■ **Change detection data**:
------------------------------
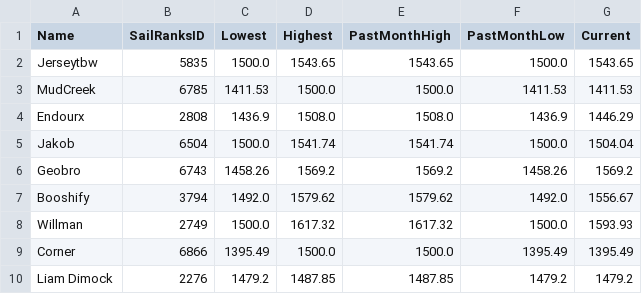
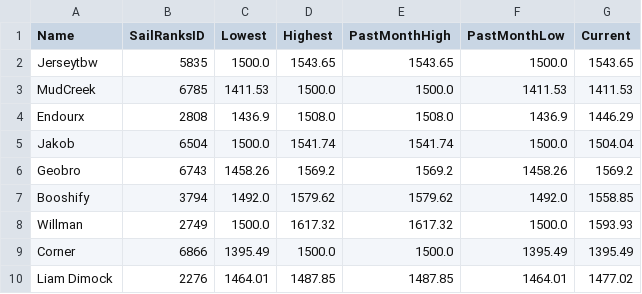
Before and after one commit to ToddWatkinsDev/Play-eSailing-Match-Racing-ELO, a CSV file: ELO_Database.csv, drawn as a sheet.

```diff
--- a/ELO_Database.csv
+++ b/ELO_Database.csv
@@ -6,5 +6,5 @@ Jakob,6504,1500.0,1541.74,1541.74,1500.0,1504.04
 Geobro,6743,1458.26,1569.2,1569.2,1458.26,1569.2
-Booshify,3794,1492.0,1579.62,1579.62,1492.0,1556.67
+Booshify,3794,1492.0,1579.62,1579.62,1492.0,1558.85
 Willman,2749,1500.0,1617.32,1617.32,1500.0,1593.93
 Corner,6866,1395.49,1500.0,1500.0,1395.49,1395.49
-Liam Dimock,2276,1479.2,1487.85,1487.85,1479.2,1479.2
+Liam Dimock,2276,1464.01,1487.85,1487.85,1464.01,1477.02
```
Also changed, not shown: Match_History.csv, 1 other file.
------------------------------
This task asks for the data above repeated exactly, without a single picture.

■ **Task solution**:
Before and after one commit to ToddWatkinsDev/Play-eSailing-Match-Racing-ELO, a CSV file: ELO_Database.csv, drawn as a sheet.

```diff
--- a/ELO_Database.csv
+++ b/ELO_Database.csv
@@ -6,5 +6,5 @@ Jakob,6504,1500.0,1541.74,1541.74,1500.0,1504.04
 Geobro,6743,1458.26,1569.2,1569.2,1458.26,1569.2
-Booshify,3794,1492.0,1579.62,1579.62,1492.0,1556.67
+Booshify,3794,1492.0,1579.62,1579.62,1492.0,1558.85
 Willman,2749,1500.0,1617.32,1617.32,1500.0,1593.93
 Corner,6866,1395.49,1500.0,1500.0,1395.49,1395.49
-Liam Dimock,2276,1479.2,1487.85,1487.85,1479.2,1479.2
+Liam Dimock,2276,1464.01,1487.85,1487.85,1464.01,1477.02
```
Also changed, not shown: Match_History.csv, 1 other file.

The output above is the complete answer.